▶ The problem
The output is to match the entries below character for character.

▶ Exercise input
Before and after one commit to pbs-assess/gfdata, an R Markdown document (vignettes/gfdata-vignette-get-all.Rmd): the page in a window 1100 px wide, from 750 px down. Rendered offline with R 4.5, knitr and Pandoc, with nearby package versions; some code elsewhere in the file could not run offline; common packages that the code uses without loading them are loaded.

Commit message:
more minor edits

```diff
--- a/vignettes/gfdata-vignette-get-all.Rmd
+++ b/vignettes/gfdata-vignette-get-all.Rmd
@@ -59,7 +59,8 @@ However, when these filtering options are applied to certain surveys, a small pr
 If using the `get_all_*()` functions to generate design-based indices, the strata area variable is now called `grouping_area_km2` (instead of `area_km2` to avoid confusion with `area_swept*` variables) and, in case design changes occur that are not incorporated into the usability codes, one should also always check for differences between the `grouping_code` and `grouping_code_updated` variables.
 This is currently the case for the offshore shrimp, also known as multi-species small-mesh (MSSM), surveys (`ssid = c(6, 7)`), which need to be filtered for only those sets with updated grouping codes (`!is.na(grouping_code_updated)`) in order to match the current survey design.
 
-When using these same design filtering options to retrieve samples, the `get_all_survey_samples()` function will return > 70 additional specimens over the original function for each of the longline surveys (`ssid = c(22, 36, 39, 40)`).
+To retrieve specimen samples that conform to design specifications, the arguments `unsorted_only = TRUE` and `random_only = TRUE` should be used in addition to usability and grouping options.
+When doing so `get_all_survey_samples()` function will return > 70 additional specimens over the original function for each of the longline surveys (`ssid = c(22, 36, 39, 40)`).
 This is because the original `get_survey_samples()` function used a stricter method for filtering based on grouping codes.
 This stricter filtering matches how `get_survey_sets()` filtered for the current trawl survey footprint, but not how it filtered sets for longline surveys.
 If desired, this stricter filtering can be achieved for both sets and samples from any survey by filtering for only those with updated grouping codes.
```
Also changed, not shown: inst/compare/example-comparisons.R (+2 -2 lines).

▶ Response for this exercise
Before and after one commit to pbs-assess/gfdata, an R Markdown document (vignettes/gfdata-vignette-get-all.Rmd): the page in a window 1100 px wide, from 750 px down. Rendered offline with R 4.5, knitr and Pandoc, with nearby package versions; some code elsewhere in the file could not run offline; common packages that the code uses without loading them are loaded.

Commit message:
more minor edits

```diff
--- a/vignettes/gfdata-vignette-get-all.Rmd
+++ b/vignettes/gfdata-vignette-get-all.Rmd
@@ -59,7 +59,8 @@ However, when these filtering options are applied to certain surveys, a small pr
 If using the `get_all_*()` functions to generate design-based indices, the strata area variable is now called `grouping_area_km2` (instead of `area_km2` to avoid confusion with `area_swept*` variables) and, in case design changes occur that are not incorporated into the usability codes, one should also always check for differences between the `grouping_code` and `grouping_code_updated` variables.
 This is currently the case for the offshore shrimp, also known as multi-species small-mesh (MSSM), surveys (`ssid = c(6, 7)`), which need to be filtered for only those sets with updated grouping codes (`!is.na(grouping_code_updated)`) in order to match the current survey design.
 
-When using these same design filtering options to retrieve samples, the `get_all_survey_samples()` function will return > 70 additional specimens over the original function for each of the longline surveys (`ssid = c(22, 36, 39, 40)`).
+To retrieve specimen samples that conform to design specifications, the arguments `unsorted_only = TRUE` and `random_only = TRUE` should be used in addition to usability and grouping options.
+When doing so `get_all_survey_samples()` function will return > 70 additional specimens over the original function for each of the longline surveys (`ssid = c(22, 36, 39, 40)`).
 This is because the original `get_survey_samples()` function used a stricter method for filtering based on grouping codes.
 This stricter filtering matches how `get_survey_sets()` filtered for the current trawl survey footprint, but not how it filtered sets for longline surveys.
 If desired, this stricter filtering can be achieved for both sets and samples from any survey by filtering for only those with updated grouping codes.
```
Also changed, not shown: inst/compare/example-comparisons.R (+2 -2 lines).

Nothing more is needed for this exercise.